Document Detail


Exercise does not attenuate early CAD progression in a pig model.
MedLine Citation:
PMID:  21685817     Owner:  NLM     Status:  MEDLINE    
Abstract/OtherAbstract:
PURPOSE: This study was designed to examine the effects of high-fat (HF) diet and subsequent exercise training (Ex) on coronary arteries of an animal model of early stage CAD. We hypothesized that HF diet would induce early stage disease and promote a proatherogenic coronary phenotype, whereas Ex would blunt disease progression and induce a healthier anti-inflammatory environment reflected by the increased expression of antioxidant capacity and the decreased expression of inflammatory markers in both the macrovasculature and the microvasculature of the coronary circulation.
METHODS: Immunohistochemistry in left anterior descending and right coronary arteries and immunoblots in left anterior descending and left ventricular arterioles were used to characterize the effects of HF diet and Ex on the progression of coronary atherosclerosis.
RESULTS: Our results revealed that HF diet promoted a proatherogenic coronary endothelial cell phenotype as evidenced by the endothelial expression of inflammatory and oxidative stress markers.
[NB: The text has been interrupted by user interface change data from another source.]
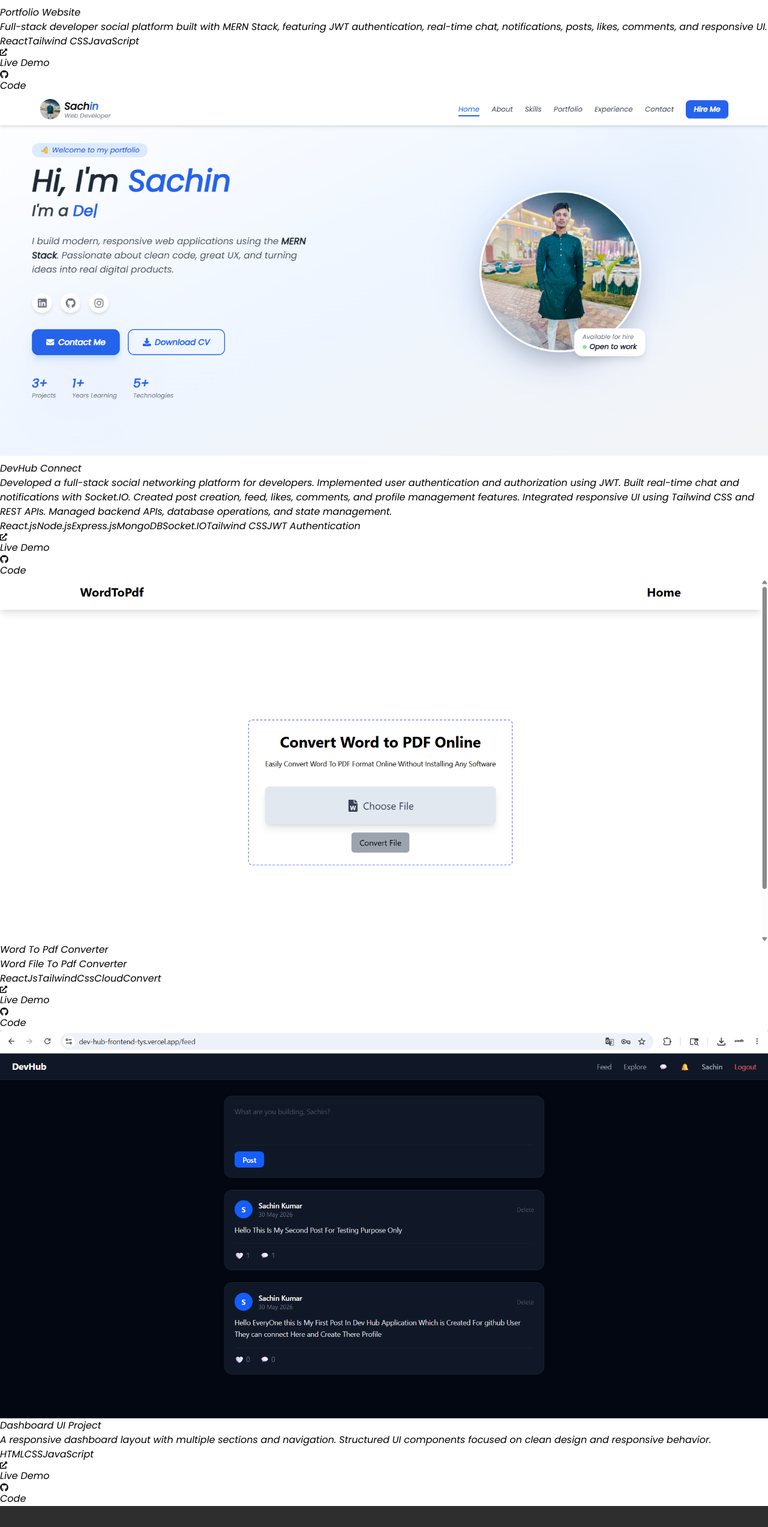
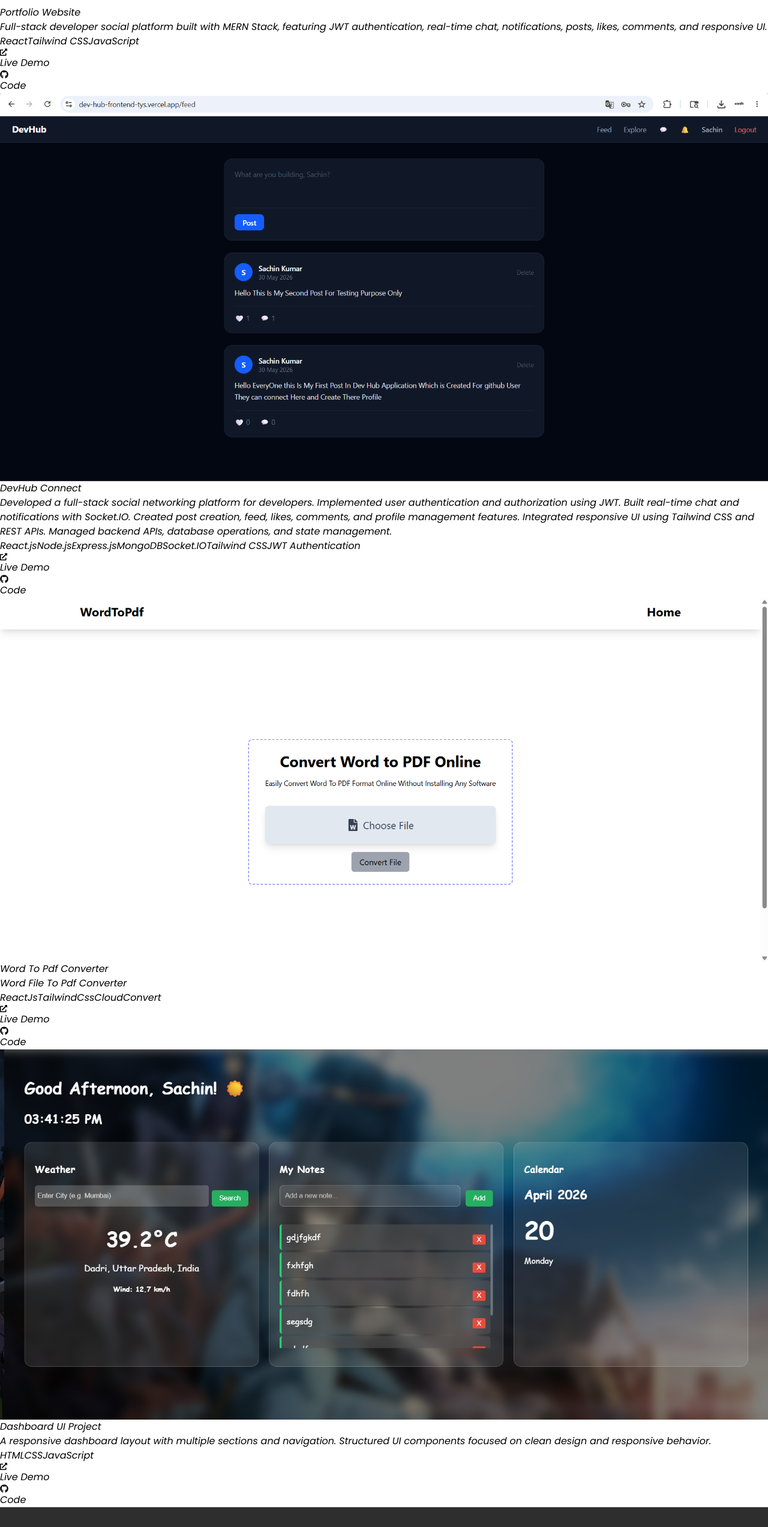
Before and after one commit to sachiinprajapatii1/Portfolio., a React app: page / in a window 1280 px wide. Shown: the part 4697-7242 px from the top of the page at 60% size. Built offline with nearby package versions, Linux system fonts and the light colour scheme; the HTML template or start-up script is replaced by a standard one.

Commit message:
add images in project

```diff
--- a/src/Components/Projects.jsx
+++ b/src/Components/Projects.jsx
@@ -42,11 +42,11 @@ const Projects = () => {
       id: 8,
       title: "DevHub Connect",
       desc: "Developed a full-stack social networking platform for developers. Implemented user authentication and authorization using JWT. Built real-time chat and notifications with Socket.IO. Created post creation, feed, likes, comments, and profile management features. Integrated responsive UI using Tailwind CSS and REST APIs. Managed backend APIs, database operations, and state management.",
-      tech: ["React.js", "Node.js", "Express.js","MongoDB","Socket.IO","Tailwind CSS","","JWT Authentication"],
+      tech: ["React.js", "Node.js", "Express.js","MongoDB","Socket.IO","Tailwind CSS","JWT Authentication"],
       link: "https://portfolio-sachin-tys.vercel.app/",
       github: "https://github.com/sachiinprajapatii1",
       category: "React",
-      image: "/image4.png",
+      image: "/image8.png",
       color: "from-orange-400 to-rose-500",
     },
     {
@@ -69,7 +69,7 @@ const Projects = () => {
       link: "https://sachiinprajapatii1.github.io/DashBoard/",
       github: "https://github.com/sachiinprajapatii1",
       category: "JavaScript",
-      image: "/image8.png",
+      image: "/image3.png",
       color: "from-blue-400 to-blue-600",
     },
     {
```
Ex did not significantly alter any of these immunohistochemical markers in conduit arteries; however, Ex did increase antioxidant protein content in left ventricular arterioles.
CONCLUSIONS: We conclude that, at this early stage of CAD, Ex did not seem to modify vascular cell phenotypes of conduit coronary arteries from proatherogenic to a more favorable antiatherogenic status; however, Ex increased antioxidant protein content in coronary arterioles. These findings also support the idea that endothelial phenotype expression follows different patterns in the macrovasculature and microvasculature of the coronary circulation.
Authors:
Arturo A Arce-Esquivel; Kurt V Kreutzer; James W E Rush; James R Turk; M Harold Laughlin
Related Documents :
6808817 - Regional coronary artery dilation response in variant angina.
9796487 - Experimental and clinical studies on transmyocardial laser revascularization (tmlr).
2060357 - Left main coronary artery and femoral artery vasospasm associated with cocaine use.
8225337 - Computer-optimization of vascular trees.
15343437 - Minimally invasive approaches to treat simultaneous occurrence of glioblastoma multifor...
24719537 - Anatomical variation of pulmonary venous ostium and its relationship with atrial arrhyt...
Publication Detail:
Type:  Journal Article; Research Support, N.I.H., Extramural    
Journal Detail:
Title:  Medicine and science in sports and exercise     Volume:  44     ISSN:  1530-0315     ISO Abbreviation:  Med Sci Sports Exerc     Publication Date:  2012 Jan 
Date Detail:
Created Date:  2011-12-19     Completed Date:  2012-04-25     Revised Date:  2013-06-28    
Medline Journal Info:
Nlm Unique ID:  8005433     Medline TA:  Med Sci Sports Exerc     Country:  United States    
Other Details:
Languages:  eng     Pagination:  27-38     Citation Subset:  IM; S    
Affiliation:
Department of Biomedical Sciences, University of Missouri, Columbia, MO 65211, USA. arcea@missouri.edu
Export Citation:
APA/MLA Format     Download EndNote     Download BibTex
MeSH Terms
Descriptor/Qualifier:
Animals
Arterioles / pathology,  physiopathology
Biological Markers / analysis
Coronary Artery Disease / pathology,  physiopathology,  therapy*
Diet, High-Fat*
Disease Models, Animal
Disease Progression*
Endothelium, Vascular / pathology,  physiopathology
Hypercholesterolemia / physiopathology
Inflammation / pathology
Male
Microvessels / pathology,  physiopathology
Oxidative Stress / physiology
Physical Conditioning, Animal / physiology*
Swine
Grant Support
ID/Acronym/Agency:
HL-52490/HL/NHLBI NIH HHS; P01 HL052490-15/HL/NHLBI NIH HHS
Chemical
Reg. No./Substance:
0/Biological Markers
Comments/Corrections

From MEDLINE®/PubMed®, a database of the U.S. National Library of Medicine


Previous Document:  Effects of daily activities on DXA measurements of body composition in active people.
Next Document:  Augmentation Index Immediately After Maximal Exercise in Type 2 Diabetic Patients.